The task>
Keep every line in which "Vishal" occurs and drop the rest of the data.

Data shown>
··········

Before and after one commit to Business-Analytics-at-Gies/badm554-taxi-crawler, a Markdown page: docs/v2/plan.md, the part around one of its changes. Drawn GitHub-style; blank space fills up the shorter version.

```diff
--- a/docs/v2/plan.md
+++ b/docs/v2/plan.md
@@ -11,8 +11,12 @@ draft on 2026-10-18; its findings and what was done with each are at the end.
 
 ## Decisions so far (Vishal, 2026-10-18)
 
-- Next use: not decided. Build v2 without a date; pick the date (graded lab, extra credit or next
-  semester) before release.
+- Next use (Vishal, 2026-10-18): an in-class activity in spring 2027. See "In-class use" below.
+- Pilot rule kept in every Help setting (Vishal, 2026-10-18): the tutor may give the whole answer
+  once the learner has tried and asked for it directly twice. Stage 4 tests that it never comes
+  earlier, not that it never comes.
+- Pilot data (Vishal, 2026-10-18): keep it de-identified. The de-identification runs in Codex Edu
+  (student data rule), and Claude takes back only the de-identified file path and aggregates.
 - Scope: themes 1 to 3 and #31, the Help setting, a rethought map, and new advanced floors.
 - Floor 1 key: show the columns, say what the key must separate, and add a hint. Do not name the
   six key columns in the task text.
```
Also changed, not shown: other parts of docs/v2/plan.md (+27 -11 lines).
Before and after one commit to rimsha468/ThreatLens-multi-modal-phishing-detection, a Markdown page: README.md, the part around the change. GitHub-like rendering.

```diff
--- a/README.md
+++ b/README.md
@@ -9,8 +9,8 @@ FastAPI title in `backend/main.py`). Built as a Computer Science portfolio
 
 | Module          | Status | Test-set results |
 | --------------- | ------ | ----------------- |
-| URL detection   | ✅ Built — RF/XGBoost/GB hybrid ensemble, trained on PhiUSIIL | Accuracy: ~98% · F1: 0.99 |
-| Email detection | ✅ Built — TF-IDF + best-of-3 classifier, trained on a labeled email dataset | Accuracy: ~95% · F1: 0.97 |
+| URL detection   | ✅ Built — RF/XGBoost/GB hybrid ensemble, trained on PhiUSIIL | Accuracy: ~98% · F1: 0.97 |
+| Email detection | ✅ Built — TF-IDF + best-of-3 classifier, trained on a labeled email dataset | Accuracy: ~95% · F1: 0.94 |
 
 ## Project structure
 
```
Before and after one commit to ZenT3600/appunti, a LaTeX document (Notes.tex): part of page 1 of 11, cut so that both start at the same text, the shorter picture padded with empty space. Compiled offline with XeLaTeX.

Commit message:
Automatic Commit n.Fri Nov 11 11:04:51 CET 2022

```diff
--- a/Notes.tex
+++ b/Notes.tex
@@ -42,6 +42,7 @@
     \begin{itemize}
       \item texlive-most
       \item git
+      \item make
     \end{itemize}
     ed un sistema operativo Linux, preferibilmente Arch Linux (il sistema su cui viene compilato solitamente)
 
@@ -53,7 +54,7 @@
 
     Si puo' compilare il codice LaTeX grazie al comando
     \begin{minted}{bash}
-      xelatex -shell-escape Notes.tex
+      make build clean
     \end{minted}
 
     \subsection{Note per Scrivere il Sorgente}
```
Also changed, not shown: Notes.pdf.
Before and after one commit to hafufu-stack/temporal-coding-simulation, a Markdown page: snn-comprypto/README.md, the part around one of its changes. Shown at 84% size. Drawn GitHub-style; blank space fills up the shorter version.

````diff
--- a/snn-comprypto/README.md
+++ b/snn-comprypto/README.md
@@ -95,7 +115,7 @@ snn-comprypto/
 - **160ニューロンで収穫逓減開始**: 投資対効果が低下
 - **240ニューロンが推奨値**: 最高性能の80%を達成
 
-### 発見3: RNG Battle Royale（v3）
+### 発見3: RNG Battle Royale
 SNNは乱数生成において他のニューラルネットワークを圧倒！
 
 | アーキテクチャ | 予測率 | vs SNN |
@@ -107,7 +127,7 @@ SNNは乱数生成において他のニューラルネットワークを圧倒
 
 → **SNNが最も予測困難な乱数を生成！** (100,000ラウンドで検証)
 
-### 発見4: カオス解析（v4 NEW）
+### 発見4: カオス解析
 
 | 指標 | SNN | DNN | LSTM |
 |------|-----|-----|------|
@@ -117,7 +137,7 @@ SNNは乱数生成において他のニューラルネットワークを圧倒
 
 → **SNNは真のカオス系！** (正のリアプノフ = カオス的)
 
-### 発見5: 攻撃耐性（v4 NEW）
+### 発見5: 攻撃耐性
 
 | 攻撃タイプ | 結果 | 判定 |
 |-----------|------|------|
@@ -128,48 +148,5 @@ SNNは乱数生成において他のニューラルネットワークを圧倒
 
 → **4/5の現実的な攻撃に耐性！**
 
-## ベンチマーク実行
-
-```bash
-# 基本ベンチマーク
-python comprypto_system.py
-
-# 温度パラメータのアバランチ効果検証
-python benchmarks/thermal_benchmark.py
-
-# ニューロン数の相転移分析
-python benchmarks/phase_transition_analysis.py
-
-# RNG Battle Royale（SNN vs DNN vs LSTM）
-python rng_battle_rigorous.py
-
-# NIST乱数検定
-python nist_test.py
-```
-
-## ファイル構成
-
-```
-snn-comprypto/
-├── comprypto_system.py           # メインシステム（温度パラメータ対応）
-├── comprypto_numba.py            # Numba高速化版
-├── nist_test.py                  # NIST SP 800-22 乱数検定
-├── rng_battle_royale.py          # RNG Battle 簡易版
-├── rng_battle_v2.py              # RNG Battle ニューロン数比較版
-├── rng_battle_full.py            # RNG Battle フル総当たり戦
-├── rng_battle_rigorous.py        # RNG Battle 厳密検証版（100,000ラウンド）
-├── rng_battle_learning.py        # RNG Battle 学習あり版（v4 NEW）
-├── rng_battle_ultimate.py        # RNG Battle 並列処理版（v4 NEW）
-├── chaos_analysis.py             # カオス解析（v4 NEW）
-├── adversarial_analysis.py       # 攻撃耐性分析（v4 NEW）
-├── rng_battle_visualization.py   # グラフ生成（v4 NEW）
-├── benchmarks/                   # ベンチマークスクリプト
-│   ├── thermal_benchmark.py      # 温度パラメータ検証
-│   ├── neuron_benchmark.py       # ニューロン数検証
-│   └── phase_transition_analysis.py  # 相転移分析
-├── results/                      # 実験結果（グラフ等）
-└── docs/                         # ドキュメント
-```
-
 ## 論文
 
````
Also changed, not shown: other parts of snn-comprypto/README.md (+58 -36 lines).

··········

Answer>
 ## Decisions so far (Vishal, 2026-10-18)
+- Next use (Vishal, 2026-10-18): an in-class activity in spring 2027. See "In-class use" below.
+- Pilot rule kept in every Help setting (Vishal, 2026-10-18): the tutor may give the whole answer
+- Pilot data (Vishal, 2026-10-18): keep it de-identified. The de-identification runs in Codex Edu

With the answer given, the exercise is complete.